Washington — The Federal Reserve hoisted interest rates to the highest point in more than five years Thursday but also raised hopes that a respite from two years of rate pain may be in sight. Wall Street rallied, breathing a sigh of relief.
The Dow Jones industrial average soared 217.24 points to 11,190.80, its biggest single-day jump in more than three years.
Wrapping up a two-day meeting Thursday, Chairman Ben Bernanke and other Fed policymakers didn't rule out another bump in rates. But they seemed hopeful that a slowing economy would lessen pressure on prices, leaving open the question of whether more increases would be needed to declare victory in their battle against inflation.
Fed policymakers said "the extent and timing" of any additional rate increases would hinge on how inflation and economic activity unfold.
They also dropped a phrase - contained in a statement issued at their last meeting on May 10 - that further interest rate increases "may yet be needed" to fend off inflation.
That omission - along with observations that economic growth was slowing - was viewed by some investors and economists as the Fed striking a slightly less hawkish tone about the future course of interest rates.
The Fed's goal is to raise interest rates enough to keep inflation in check but not so much as to hurt economic activity.
To fend off inflation, the Fed unanimously decided on Thursday to increase its federal funds rate by one-quarter percentage point to 5.25 percent. It marked the 17th increase of that size since the Fed began to tighten credit in June 2004.
The funds rate, the interest that banks charge each other on overnight loans, affects a variety of other interest rates charged to consumers and businesses and is the Fed's primary tool for influencing economic activity.
In response, commercial banks raised their prime lending rate - for certain credit cards, home equity lines of credit and other loans - by a corresponding amount, to 8.25 percent.
The actions left both the funds rate and the prime rate at their highest points in more than five years.
The economy grew at a brisk 5.6 percent pace in the first quarter of 2006, the fastest in 2 1/2 years. But activity in the current April-to-June period is expected to clock in at about half that pace - from about 2.5 percent to 3 percent, analysts predict. High energy prices and a cooling housing market figure prominently in forecasts for a slowdown.

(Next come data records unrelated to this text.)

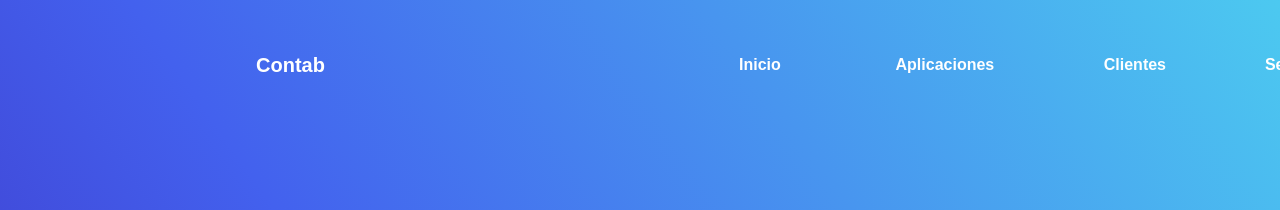
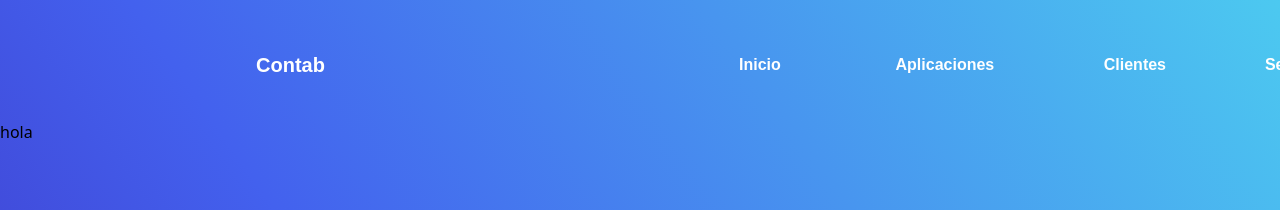
Before and after one commit to Ares101101/ContabWeb, a React (Vite) app: page /Aplicaciones in a window 1280 px wide. Shown: the top 210 px of the page. Built offline with nearby package versions, Linux system fonts and the light colour scheme.

Commit message:
28/09/2023

```diff
--- a/src/App.jsx
+++ b/src/App.jsx
@@ -5,15 +5,17 @@ import Inicio from "./pages/inicio/Inicio";
 import Servicios from "./pages/servicios/Servicios";
 import Aplicaciones from "./pages/aplicaciones/AppC"
 import style from './App.module.css';
+import { useState } from 'react';
 
 function App() {
+  const [isFondo, setIsFondo]=useState(true);
+  return (
 
-  return (
     <div className={style.fondo}>
       <Router>
         <NavBar/>
         <Routes>
-          <Route exact path='/' element={ <Inicio/>} />
+          <Route exact path='/' element={ <Inicio/>}/>
           <Route path='/Clientes' element={ <Clientes/>}/>
           <Route path='/Aplicaciones' element={ <Aplicaciones/>}/>
           <Route path='/Servicios' element={ <Servicios/>}/>
--- a/src/App.module.css
+++ b/src/App.module.css
@@ -1,6 +1,6 @@
 :root{
-   --pantalla: calc(100vh - 20vh)
-}
+    --pantalla: calc(100vh - 20vh)
+ }
 .fondo{
     width: 100%;
     height: var(--pantalla);
--- a/src/header/NavBar.module.css
+++ b/src/header/NavBar.module.css
@@ -1,3 +1,4 @@
+
 .NavBarStyle{
     background-color:transparent;
     width: 100%;
--- a/src/pages/aplicaciones/AppC.jsx
+++ b/src/pages/aplicaciones/AppC.jsx
@@ -1,8 +1,10 @@
+  import style from './AppC.module.css'
 
   export default function Aplicaciones() {
+
     return (
-      <div >
-
+      <div className={style.cont}>
+       <p>hola</p>
       </div>
     )
   }
--- a/src/pages/aplicaciones/AppC.module.css
+++ b/src/pages/aplicaciones/AppC.module.css
@@ -0,0 +1,4 @@
+
+.cont{
+    width: 100%;
+}
--- a/src/pages/inicio/Inicio.jsx
+++ b/src/pages/inicio/Inicio.jsx
@@ -3,7 +3,7 @@
 
   export default function Inicio() {
     return (
-      <div>
+      <>
          <div className={style.inicioS} >
           <ul>
             <p className={style.p1}>Contab: Innovación Contable con Software Libre</p>
@@ -30,7 +30,7 @@
 
             3. Colaboración Sostenible: "Creemos en la colaboración sostenible. La fase de prueba y el modelo de pago futuro nos permitirán continuar ofreciendo soluciones de alta calidad mientras mantenemos un compromiso a largo plazo con la comunidad empresarial."
             </p>   <p className={style.p2} >
-              VISION
+              Visión:
             </p>
             <p className={style.p3}>
             En Contab, creemos en el poder de la programación para transformar la contabilidad de las empresas. Nos comprometemos a proporcionar soluciones de vanguardia, y parte de este compromiso implica la fase de prueba de algunas de nuestras aplicaciones. Estamos emocionados de ofrecer a las empresas la oportunidad de probar y experimentar con nuestras herramientas de manera gratuita durante esta etapa inicial
@@ -48,7 +48,6 @@
             </p>
           </ul>
         </div>
-      </div>
-
+      </>
     )
   }
--- a/src/pages/inicio/Inicio.module.css
+++ b/src/pages/inicio/Inicio.module.css
@@ -1,3 +1,4 @@
+
 .inicioS{
     background-color:transparent;
     width: 100%;
```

Job growth lost momentum heading in the summer. Employers boosted payrolls by just 75,000 in May, the fewest new jobs since October. The government's employment report for June is released next week.